Wont to unlearn from history, we aptly repeat even its most brazen mistakes.
In the long march of history, at least two poles of attraction and antagonism have been the norm in world politics. Rarely has only one nation carried the burden of leadership. The unipolar world of the 21st century, dominated for the past two decades by the United States, is a historical anomaly.
I sleep in peace, even if only in the company of lice, behind bars. The same could not be said of my incarcerators though they sleep in warm beds, next to their wives, in their homes.
I was arrested in September 2011 and detained for nine months before I was found guilty in June 2012 under Ethiopia's overly broad Anti-Terrorism Proclamation, which ostensibly covers the 'planning, preparation, conspiracy, incitement and attempt' of terrorist acts.
I distinctly remember the vivacious optimism that inundated the United States when the Soviet Union imploded in the early 1990s. This was not glee generated by the doom of an implacable enemy, but thrill germinated by the real possibilities that the future held for freedom.
As a prisoner of conscience committed to peaceful transition to democracy, I urge Europe to apply economic sanctions against Ethiopia. What short-term pain may result will be compensated by long-term gain. A pledge to re-engage energetically with a democratic Ethiopia would act as a catalyst for reform.

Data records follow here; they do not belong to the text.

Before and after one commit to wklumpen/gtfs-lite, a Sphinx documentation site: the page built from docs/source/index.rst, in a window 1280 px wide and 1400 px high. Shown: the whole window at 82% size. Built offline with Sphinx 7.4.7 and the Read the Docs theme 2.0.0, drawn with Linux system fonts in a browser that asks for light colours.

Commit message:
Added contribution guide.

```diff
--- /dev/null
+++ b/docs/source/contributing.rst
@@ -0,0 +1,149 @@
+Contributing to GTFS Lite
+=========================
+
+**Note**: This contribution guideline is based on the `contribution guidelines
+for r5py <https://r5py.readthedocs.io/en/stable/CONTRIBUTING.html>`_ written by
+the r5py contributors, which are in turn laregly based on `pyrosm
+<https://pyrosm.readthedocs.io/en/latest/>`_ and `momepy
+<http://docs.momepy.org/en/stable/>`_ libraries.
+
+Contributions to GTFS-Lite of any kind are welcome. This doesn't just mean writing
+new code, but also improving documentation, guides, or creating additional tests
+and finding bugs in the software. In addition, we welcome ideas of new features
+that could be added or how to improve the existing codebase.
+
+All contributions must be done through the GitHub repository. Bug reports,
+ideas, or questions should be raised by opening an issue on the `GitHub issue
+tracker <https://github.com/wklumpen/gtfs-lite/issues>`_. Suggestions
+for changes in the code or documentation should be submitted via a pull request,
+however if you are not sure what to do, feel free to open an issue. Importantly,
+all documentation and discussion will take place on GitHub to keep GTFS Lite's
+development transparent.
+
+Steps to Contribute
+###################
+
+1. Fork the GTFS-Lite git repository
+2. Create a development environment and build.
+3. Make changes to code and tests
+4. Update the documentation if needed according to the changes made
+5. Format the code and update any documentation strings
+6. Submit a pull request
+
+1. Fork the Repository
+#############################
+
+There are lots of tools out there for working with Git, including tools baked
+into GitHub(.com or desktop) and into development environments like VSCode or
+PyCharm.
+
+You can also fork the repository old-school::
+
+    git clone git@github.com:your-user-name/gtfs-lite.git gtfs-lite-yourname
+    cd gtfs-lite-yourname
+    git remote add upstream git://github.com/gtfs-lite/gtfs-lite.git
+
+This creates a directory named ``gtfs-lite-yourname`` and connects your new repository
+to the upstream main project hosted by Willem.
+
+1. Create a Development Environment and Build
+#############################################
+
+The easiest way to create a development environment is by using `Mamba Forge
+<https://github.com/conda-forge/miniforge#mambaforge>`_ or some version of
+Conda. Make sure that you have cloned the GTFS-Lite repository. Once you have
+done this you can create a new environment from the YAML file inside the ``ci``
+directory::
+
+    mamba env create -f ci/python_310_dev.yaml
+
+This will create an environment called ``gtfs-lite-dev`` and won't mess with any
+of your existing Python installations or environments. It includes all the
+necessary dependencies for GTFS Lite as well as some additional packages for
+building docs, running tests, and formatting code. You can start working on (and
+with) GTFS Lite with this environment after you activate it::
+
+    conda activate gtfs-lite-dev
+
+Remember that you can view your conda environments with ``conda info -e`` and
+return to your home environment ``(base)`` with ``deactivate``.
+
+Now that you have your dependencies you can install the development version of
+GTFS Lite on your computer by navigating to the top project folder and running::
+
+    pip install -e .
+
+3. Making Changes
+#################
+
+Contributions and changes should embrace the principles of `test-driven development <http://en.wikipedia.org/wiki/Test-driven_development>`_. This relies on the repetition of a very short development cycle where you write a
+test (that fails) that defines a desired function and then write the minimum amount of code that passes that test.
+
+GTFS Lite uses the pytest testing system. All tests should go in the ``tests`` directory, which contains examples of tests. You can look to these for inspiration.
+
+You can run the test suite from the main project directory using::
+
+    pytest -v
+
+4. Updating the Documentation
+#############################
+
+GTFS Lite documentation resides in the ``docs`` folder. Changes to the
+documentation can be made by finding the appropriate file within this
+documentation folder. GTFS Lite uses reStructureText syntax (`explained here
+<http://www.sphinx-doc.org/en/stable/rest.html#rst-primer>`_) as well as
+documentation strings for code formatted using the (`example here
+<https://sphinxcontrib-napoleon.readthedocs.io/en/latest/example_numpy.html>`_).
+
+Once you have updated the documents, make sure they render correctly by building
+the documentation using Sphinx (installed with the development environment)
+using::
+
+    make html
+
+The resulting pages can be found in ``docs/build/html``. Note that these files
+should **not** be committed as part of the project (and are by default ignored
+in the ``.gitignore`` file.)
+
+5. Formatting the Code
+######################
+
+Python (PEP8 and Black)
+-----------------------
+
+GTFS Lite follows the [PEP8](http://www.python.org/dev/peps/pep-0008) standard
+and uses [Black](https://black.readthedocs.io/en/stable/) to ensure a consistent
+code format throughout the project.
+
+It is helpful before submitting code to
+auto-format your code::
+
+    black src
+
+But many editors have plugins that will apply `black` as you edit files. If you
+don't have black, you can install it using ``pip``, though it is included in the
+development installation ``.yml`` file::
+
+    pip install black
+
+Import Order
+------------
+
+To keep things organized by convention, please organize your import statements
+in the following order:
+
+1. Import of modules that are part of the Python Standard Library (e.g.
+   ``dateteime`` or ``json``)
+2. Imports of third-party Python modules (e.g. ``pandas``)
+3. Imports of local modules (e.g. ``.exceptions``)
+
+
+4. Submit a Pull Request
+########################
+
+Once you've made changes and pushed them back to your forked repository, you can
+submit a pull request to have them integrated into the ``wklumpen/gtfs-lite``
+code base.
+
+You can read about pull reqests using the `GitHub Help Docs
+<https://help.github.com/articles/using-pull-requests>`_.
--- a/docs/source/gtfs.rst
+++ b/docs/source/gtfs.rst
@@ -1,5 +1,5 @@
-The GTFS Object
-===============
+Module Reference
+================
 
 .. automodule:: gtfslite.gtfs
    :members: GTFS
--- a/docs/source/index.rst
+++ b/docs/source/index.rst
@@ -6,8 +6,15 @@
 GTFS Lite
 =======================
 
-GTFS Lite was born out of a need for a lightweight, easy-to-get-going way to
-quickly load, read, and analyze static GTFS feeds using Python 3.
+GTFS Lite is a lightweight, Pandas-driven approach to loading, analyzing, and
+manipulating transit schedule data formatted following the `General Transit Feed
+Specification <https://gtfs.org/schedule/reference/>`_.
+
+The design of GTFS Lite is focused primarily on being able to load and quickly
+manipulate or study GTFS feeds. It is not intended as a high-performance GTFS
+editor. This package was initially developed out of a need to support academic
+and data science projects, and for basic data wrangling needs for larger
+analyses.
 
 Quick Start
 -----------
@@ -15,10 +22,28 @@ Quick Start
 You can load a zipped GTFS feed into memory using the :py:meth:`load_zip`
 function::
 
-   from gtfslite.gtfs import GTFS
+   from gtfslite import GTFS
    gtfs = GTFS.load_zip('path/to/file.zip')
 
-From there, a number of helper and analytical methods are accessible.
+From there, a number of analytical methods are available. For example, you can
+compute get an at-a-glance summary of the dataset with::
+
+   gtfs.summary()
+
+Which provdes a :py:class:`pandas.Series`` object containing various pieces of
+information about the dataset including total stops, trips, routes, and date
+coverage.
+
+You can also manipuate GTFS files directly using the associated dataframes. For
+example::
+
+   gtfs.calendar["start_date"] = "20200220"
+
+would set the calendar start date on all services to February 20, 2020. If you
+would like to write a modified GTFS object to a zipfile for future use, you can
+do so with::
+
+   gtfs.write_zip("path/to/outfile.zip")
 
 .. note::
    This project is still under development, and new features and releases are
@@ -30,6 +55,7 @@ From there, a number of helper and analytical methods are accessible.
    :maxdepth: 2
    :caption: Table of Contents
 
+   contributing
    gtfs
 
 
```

Aggregate aid is to the Ethiopian economy what Obama's fiscal stimulus was to the American economy: minus these injections, both economies would suffer catastrophically. The theatrical blustering of the Ethiopian government notwithstanding, donor countries have a make-or-break power over the Ethiopia's prosperity.